INFORMATION PROVIDED →
◇ ◇ ◇ ◇

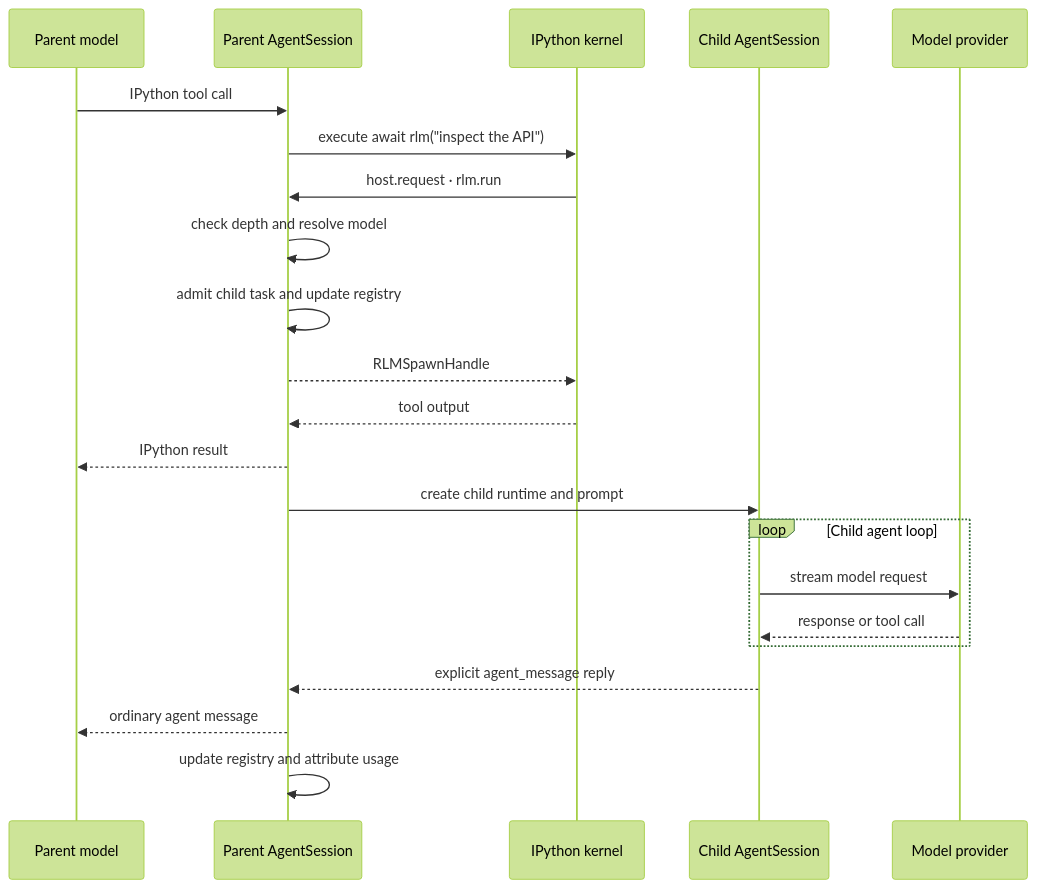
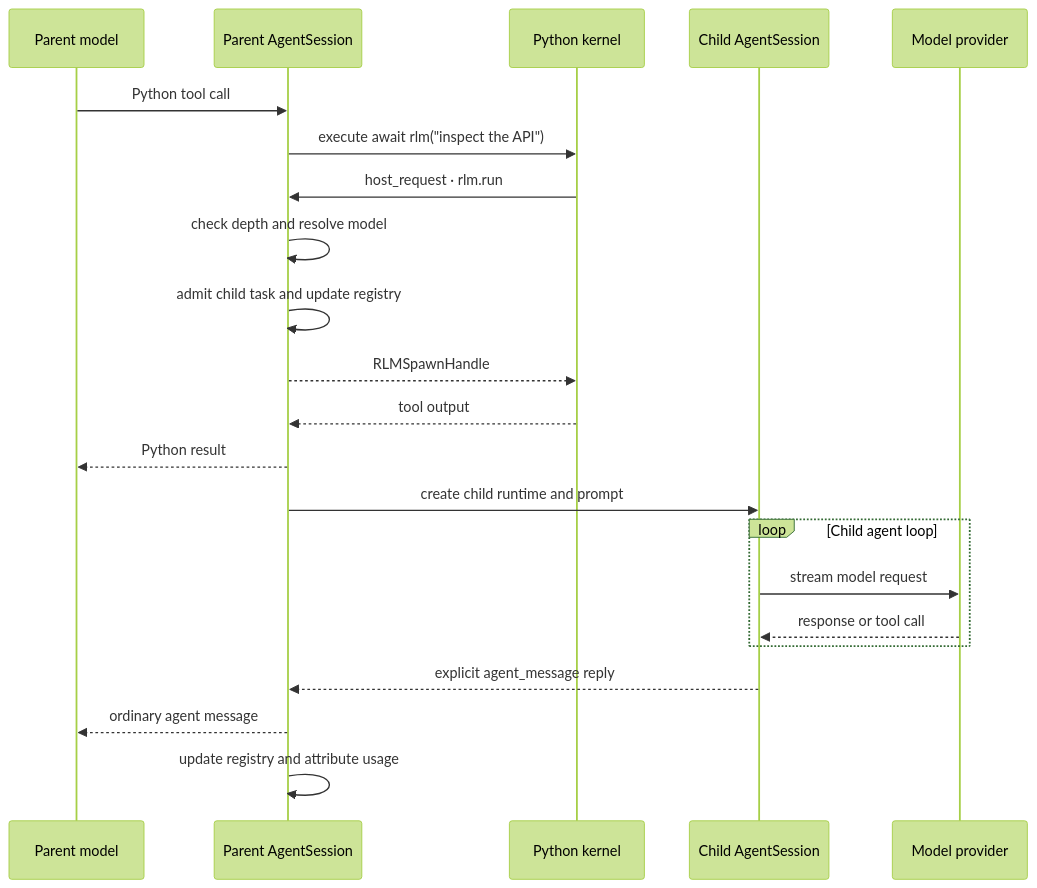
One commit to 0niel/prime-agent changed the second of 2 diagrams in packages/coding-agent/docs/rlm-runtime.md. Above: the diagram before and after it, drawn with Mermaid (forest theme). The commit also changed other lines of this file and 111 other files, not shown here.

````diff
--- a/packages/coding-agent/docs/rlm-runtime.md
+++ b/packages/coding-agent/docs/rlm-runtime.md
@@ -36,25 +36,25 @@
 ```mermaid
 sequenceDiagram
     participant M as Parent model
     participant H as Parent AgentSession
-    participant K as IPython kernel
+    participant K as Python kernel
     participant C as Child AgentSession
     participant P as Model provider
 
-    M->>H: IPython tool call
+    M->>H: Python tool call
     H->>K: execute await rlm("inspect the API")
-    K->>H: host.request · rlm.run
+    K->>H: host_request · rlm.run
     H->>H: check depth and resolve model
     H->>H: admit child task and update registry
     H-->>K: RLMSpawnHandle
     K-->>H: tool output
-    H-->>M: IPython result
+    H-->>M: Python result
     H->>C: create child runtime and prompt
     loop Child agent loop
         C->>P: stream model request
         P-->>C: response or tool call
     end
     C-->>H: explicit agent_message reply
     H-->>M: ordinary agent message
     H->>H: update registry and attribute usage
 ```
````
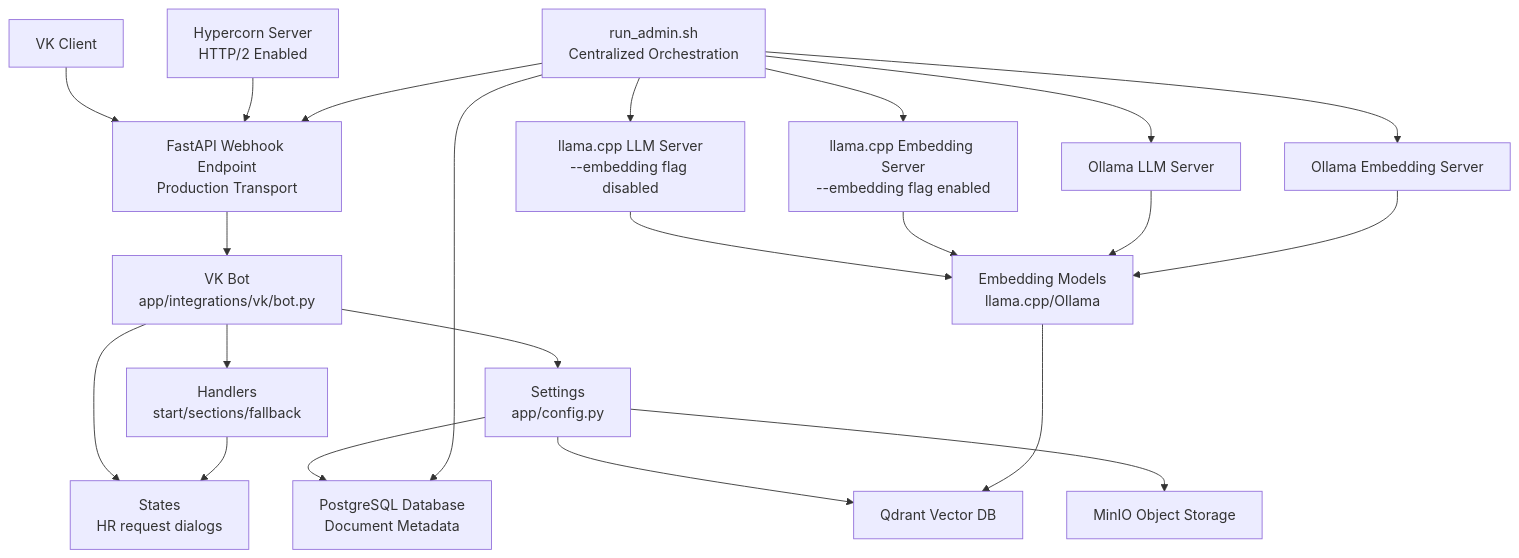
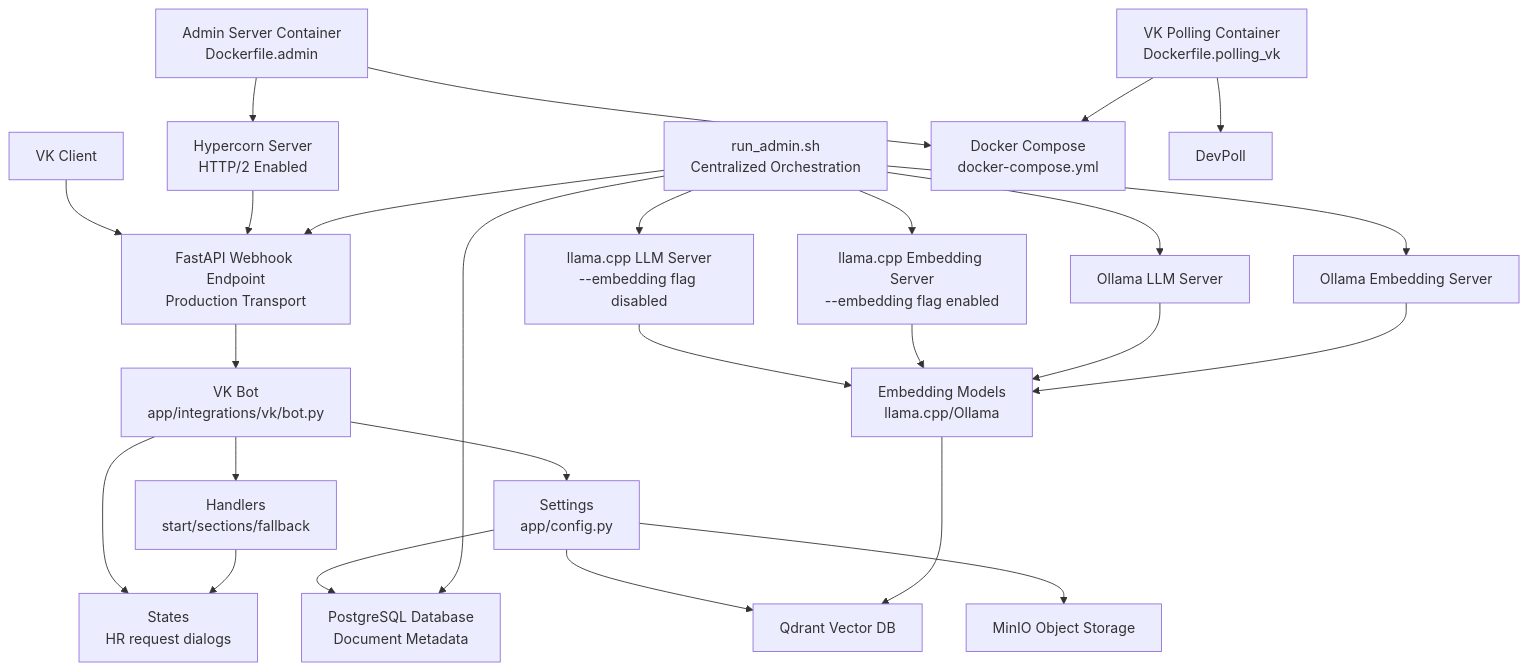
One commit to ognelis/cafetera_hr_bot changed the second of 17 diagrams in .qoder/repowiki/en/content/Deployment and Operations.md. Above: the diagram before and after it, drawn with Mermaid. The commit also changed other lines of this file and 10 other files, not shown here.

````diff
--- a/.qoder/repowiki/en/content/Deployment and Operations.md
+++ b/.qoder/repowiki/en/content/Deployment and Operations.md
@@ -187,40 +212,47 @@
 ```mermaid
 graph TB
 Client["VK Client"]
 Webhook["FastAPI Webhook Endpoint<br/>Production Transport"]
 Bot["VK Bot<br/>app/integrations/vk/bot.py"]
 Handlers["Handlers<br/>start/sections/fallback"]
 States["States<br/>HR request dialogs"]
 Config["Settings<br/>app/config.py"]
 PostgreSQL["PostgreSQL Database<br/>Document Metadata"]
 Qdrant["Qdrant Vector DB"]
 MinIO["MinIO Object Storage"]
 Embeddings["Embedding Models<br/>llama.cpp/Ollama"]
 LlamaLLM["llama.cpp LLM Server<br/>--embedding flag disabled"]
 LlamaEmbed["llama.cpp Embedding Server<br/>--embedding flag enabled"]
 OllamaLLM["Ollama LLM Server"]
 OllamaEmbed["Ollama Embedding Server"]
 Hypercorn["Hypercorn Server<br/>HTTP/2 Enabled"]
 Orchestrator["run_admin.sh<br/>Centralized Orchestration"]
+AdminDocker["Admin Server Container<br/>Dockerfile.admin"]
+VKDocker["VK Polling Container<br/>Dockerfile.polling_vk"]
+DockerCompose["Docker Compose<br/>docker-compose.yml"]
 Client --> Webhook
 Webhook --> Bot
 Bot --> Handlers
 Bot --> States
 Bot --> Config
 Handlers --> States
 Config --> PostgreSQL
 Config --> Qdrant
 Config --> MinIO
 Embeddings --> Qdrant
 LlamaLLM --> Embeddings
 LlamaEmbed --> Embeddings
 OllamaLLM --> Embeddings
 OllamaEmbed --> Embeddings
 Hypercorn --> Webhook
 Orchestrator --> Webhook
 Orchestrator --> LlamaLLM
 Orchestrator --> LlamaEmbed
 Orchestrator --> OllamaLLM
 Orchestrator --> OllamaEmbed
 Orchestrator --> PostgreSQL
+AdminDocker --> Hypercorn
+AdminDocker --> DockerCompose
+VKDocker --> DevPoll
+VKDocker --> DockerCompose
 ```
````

◇ ◇ ◇ ◇

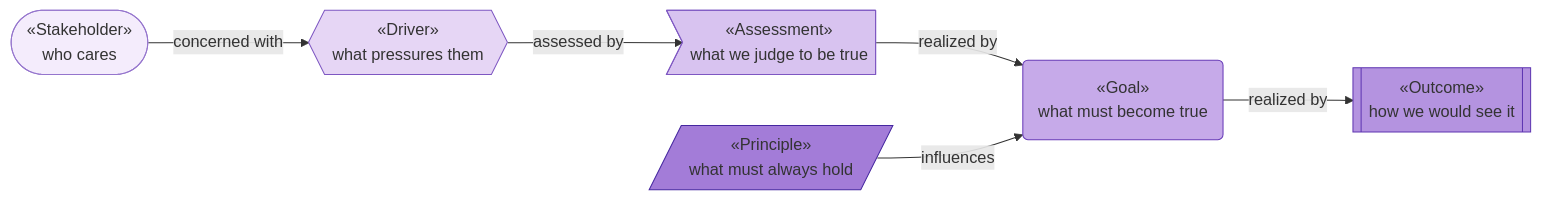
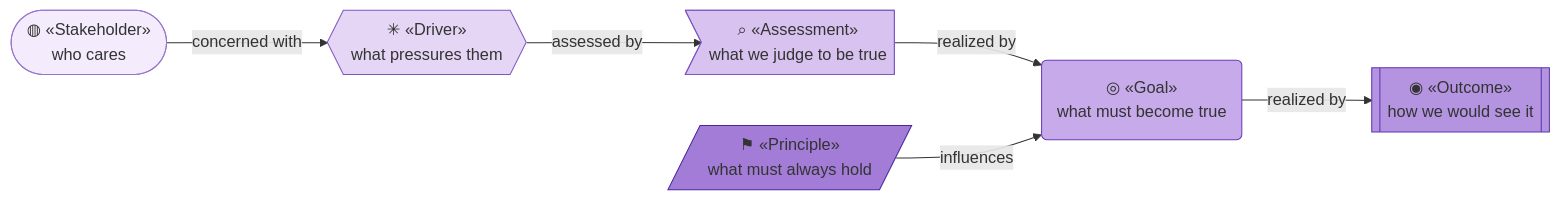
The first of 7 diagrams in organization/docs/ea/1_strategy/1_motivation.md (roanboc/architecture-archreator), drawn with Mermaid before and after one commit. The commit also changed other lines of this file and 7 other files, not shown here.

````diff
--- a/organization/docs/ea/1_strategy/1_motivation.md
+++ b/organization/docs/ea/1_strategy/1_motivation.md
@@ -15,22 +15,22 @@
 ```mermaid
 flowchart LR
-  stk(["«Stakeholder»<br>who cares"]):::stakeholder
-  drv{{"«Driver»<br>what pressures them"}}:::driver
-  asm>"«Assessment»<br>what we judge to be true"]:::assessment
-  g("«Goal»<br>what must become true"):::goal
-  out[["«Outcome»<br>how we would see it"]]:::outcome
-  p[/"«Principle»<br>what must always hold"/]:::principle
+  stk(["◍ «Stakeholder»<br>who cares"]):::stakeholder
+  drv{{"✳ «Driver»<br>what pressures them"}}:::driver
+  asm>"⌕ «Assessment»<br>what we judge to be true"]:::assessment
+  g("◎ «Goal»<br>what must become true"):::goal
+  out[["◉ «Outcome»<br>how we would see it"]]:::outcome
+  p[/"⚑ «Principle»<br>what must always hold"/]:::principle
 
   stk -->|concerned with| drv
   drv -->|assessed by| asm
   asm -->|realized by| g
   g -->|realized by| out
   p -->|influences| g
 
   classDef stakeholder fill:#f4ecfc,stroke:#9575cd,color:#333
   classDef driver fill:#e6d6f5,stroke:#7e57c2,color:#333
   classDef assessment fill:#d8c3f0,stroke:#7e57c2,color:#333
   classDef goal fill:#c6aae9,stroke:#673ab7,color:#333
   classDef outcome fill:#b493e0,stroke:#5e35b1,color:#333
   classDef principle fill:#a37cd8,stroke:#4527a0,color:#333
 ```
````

◇ ◇ ◇ ◇

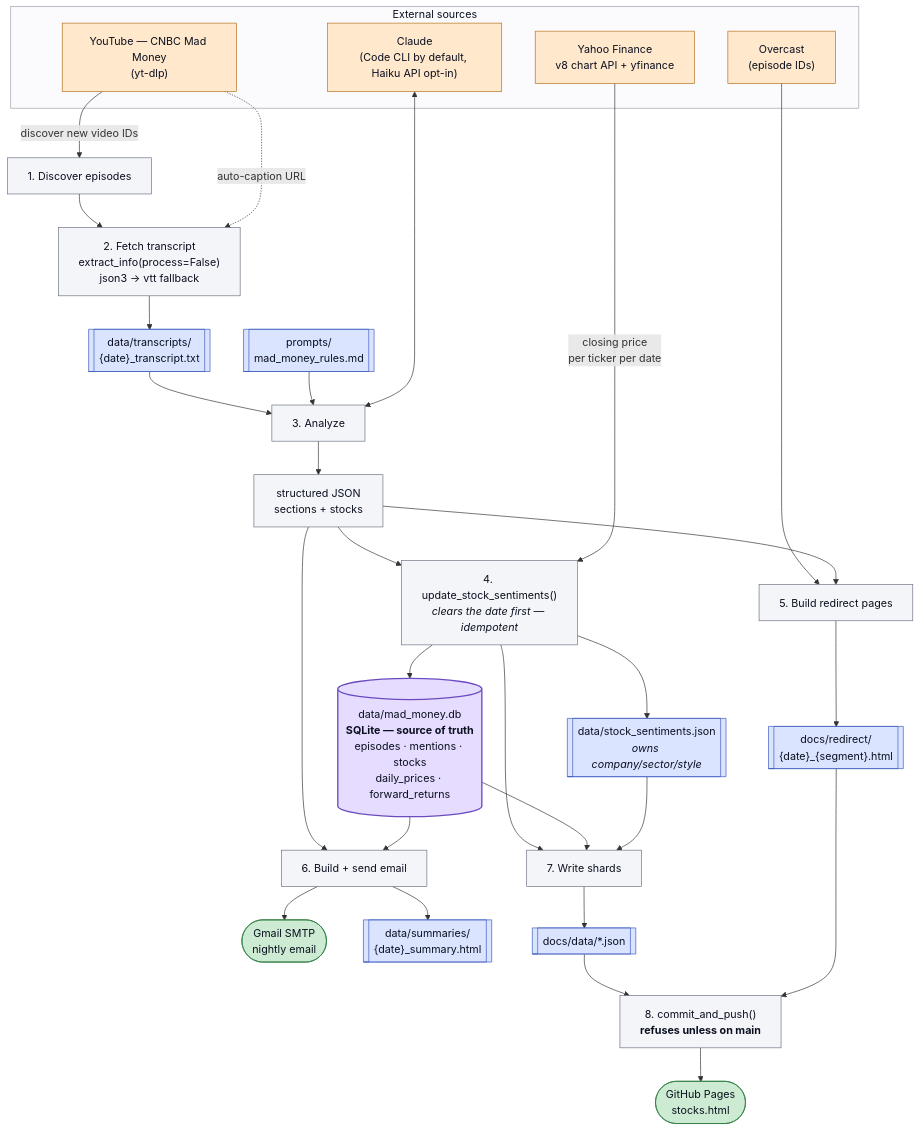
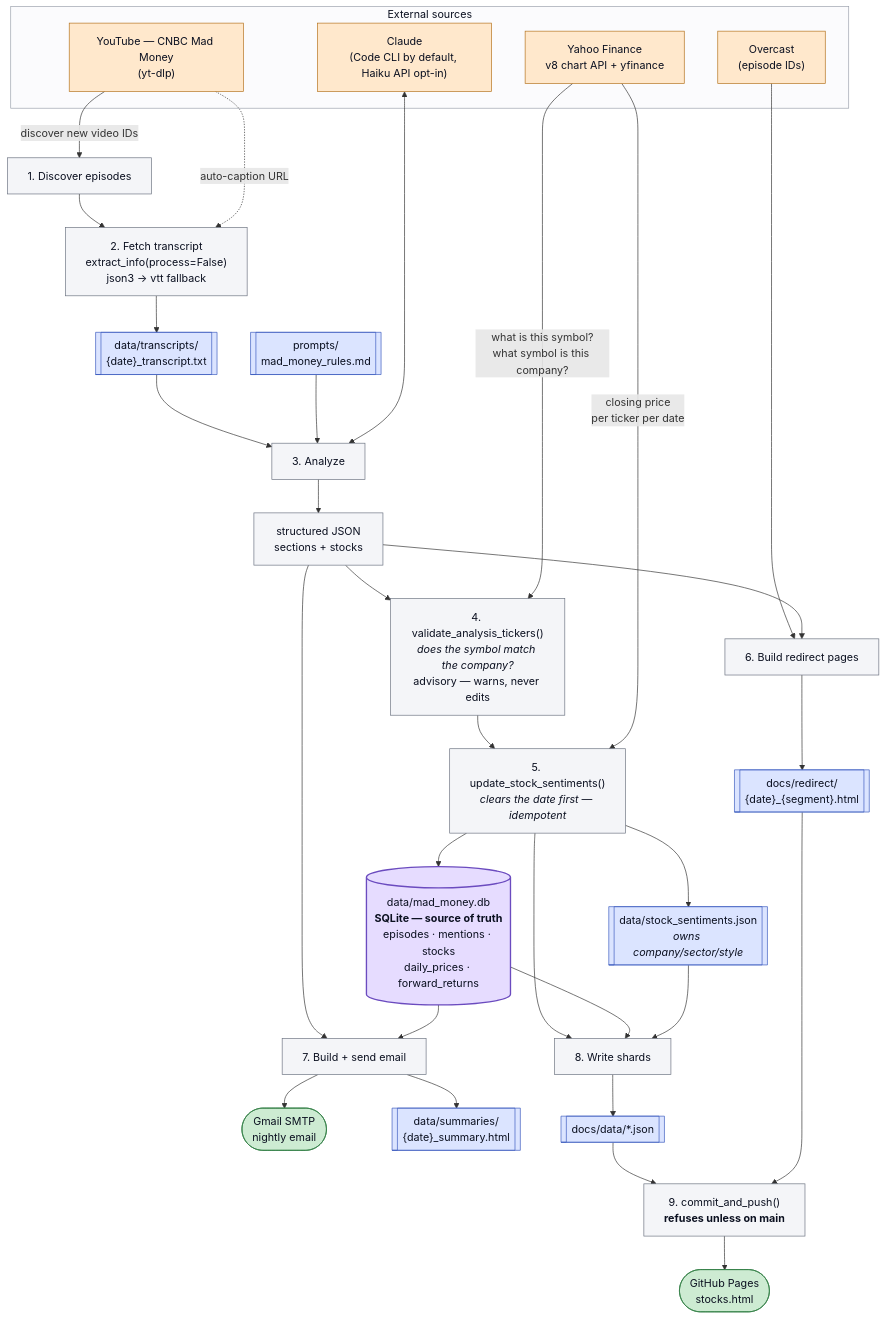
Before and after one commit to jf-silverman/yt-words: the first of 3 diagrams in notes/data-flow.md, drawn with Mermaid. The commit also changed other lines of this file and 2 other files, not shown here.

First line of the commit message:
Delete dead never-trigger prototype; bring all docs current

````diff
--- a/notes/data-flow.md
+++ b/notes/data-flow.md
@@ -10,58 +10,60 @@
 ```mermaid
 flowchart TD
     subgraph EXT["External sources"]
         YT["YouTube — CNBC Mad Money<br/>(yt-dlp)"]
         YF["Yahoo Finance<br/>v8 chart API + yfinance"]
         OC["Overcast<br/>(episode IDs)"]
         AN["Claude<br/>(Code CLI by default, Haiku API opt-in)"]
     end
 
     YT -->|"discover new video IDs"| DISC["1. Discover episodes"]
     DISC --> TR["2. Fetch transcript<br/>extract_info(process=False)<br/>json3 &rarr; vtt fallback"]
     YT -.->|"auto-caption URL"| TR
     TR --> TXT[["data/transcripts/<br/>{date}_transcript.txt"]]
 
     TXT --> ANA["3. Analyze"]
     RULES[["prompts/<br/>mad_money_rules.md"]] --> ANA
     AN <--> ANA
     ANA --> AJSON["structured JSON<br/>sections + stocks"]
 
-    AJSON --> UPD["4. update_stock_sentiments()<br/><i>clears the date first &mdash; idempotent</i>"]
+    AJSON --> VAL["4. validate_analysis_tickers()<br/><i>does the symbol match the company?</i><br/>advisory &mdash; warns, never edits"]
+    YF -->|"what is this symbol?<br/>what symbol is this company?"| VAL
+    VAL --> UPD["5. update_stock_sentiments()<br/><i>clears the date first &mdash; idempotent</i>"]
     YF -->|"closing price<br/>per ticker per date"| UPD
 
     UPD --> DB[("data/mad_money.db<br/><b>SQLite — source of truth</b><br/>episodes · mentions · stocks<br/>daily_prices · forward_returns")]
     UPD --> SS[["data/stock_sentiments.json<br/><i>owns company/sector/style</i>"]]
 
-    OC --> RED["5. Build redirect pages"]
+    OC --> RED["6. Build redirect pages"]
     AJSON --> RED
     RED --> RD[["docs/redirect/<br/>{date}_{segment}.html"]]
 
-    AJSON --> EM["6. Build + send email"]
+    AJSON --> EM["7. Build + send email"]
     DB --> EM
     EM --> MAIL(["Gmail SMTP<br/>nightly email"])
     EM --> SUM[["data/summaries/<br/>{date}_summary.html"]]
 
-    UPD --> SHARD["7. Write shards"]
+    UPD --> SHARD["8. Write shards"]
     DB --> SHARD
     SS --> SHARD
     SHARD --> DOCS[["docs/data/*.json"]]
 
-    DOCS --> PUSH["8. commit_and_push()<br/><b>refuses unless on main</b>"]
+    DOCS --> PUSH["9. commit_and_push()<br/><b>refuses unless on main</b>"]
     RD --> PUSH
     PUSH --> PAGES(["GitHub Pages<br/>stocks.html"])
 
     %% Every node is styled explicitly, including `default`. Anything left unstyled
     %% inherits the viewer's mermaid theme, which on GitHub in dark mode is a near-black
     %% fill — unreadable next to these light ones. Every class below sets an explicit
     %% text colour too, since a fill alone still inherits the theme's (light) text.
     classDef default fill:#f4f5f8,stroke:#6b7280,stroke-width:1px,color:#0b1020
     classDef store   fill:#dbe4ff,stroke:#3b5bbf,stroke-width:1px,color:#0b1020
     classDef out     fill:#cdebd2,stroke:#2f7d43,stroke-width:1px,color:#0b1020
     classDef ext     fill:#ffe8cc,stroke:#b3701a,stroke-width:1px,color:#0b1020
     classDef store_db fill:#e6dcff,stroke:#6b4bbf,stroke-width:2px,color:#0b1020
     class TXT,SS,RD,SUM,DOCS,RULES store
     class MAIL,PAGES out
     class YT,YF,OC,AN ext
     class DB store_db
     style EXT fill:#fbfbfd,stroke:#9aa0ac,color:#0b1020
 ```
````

◇ ◇ ◇ ◇

WHAT THE EXERCISE ASKS → Using the entries shown above, reproduce verbatim the lines from the line bearing "validate_analysis_tickers()<br/><i>does the symbol" to the line bearing "SS --> SHARD", inclusive.

EXERCISE OUTPUT →
+    AJSON --> VAL["4. validate_analysis_tickers()<br/><i>does the symbol match the company?</i><br/>advisory &mdash; warns, never edits"]
+    YF -->|"what is this symbol?<br/>what symbol is this company?"| VAL
+    VAL --> UPD["5. update_stock_sentiments()<br/><i>clears the date first &mdash; idempotent</i>"]
     YF -->|"closing price<br/>per ticker per date"| UPD
 
     UPD --> DB[("data/mad_money.db<br/><b>SQLite — source of truth</b><br/>episodes · mentions · stocks<br/>daily_prices · forward_returns")]
     UPD --> SS[["data/stock_sentiments.json<br/><i>owns company/sector/style</i>"]]
 
-    OC --> RED["5. Build redirect pages"]
+    OC --> RED["6. Build redirect pages"]
     AJSON --> RED
     RED --> RD[["docs/redirect/<br/>{date}_{segment}.html"]]
 
-    AJSON --> EM["6. Build + send email"]
+    AJSON --> EM["7. Build + send email"]
     DB --> EM
     EM --> MAIL(["Gmail SMTP<br/>nightly email"])
     EM --> SUM[["data/summaries/<br/>{date}_summary.html"]]
 
-    UPD --> SHARD["7. Write shards"]
+    UPD --> SHARD["8. Write shards"]
     DB --> SHARD
     SS --> SHARD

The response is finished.